Roses possess a rare combination of texture, fragrance, form and color that elevates them to royal status among flowers. Known to have been cultivated in gardens throughout history, roses have been grown for medicinal qualities, religious symbolis…
The Hirshhorn joins with DC's dynamic art scene to pay tribute to the pioneering art practices of the 1980s. Washington-based artists No Kings Collective, NoMüNoMü, and SUPERWAXX created these branded graphic posters, which were inspired by Bran…
Gen. Ulysses S. Grant used this side-wheel steamer as his private dispatch boat, and it hosted the Hampton Roads Conference, President Lincoln's unsuccessful attempt to negotiate an end to the Civil War.
In the 1840s, the Southwest Waterfront was developing into a major commercial seaport and took on an industrial character. Buildings and warehouses were constructed to accommodate coal, ice, and lumber trades, as well as slaughterhouses, bars, and…
During the Civil War, Water Street was paved for military traffic leading from the gun and powder factory at the Arsenal on Greenleaf Point north along the waterfront to Long Bridge.
The Capital Yacht Club was formed in 1892 when nine yachtsmen hired a watchman to keep an eye on their vessels anchored in the newly formed Washington Channel.
By the 1820's, the Southwest Waterfront had become the principal commercial waterfront of the city, home to municipal piers, ice and coal docks, and fish and coastal steamship wharves.
During his United States Supreme Court tenure, Thurgood Marshall resided in Southwest near the waterfront. He was the court's first African American justice and the 96th person to hold this title.

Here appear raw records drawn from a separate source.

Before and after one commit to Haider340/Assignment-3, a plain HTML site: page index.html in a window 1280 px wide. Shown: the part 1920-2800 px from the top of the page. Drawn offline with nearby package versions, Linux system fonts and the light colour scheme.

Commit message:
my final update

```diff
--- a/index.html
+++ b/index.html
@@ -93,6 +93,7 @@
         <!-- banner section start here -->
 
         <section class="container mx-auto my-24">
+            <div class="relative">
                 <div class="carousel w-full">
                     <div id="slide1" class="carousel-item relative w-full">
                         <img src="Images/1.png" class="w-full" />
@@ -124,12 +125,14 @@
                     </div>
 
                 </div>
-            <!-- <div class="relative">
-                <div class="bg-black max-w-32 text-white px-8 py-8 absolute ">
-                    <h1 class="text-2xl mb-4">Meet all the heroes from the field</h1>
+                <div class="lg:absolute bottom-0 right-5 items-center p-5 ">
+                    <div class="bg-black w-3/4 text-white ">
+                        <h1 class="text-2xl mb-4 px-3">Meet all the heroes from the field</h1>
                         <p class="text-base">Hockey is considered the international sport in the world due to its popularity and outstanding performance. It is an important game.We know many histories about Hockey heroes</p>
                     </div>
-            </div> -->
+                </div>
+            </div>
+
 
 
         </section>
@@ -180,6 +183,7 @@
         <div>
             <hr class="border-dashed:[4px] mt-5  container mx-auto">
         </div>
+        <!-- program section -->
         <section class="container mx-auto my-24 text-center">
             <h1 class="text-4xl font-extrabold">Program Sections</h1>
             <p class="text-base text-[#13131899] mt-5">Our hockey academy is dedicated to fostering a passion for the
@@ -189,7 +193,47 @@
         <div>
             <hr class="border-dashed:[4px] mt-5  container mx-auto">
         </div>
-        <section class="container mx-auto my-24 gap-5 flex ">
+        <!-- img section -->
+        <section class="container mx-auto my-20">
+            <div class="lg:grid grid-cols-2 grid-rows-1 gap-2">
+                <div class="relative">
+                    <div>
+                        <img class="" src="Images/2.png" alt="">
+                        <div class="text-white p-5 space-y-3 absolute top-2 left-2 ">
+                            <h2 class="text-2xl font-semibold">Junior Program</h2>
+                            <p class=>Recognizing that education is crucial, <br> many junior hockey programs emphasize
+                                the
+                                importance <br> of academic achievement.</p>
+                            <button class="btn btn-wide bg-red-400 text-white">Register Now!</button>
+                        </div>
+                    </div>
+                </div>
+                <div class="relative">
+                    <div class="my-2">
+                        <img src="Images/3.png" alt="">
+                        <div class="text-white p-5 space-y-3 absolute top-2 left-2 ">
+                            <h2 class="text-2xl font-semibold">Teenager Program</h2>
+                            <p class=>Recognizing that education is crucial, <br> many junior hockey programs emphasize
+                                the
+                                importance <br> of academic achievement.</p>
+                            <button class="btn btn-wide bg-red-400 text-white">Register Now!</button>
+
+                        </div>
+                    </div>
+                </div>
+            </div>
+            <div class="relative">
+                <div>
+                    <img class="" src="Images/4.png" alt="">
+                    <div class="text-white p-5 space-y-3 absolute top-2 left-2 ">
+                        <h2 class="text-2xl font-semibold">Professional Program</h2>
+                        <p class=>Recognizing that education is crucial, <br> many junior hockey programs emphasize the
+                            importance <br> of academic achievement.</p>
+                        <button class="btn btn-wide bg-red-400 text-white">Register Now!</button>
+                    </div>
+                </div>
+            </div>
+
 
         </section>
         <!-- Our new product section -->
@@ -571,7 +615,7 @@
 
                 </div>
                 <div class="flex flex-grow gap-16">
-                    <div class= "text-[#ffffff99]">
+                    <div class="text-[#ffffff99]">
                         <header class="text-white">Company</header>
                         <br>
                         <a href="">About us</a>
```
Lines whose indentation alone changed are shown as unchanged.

In 1848, in the largest recorded escape attempt by slaves in US history, 77 men, women, and children attempted to flee on the 65-foot schooner Pearl, but were recaptured due to opposing winds.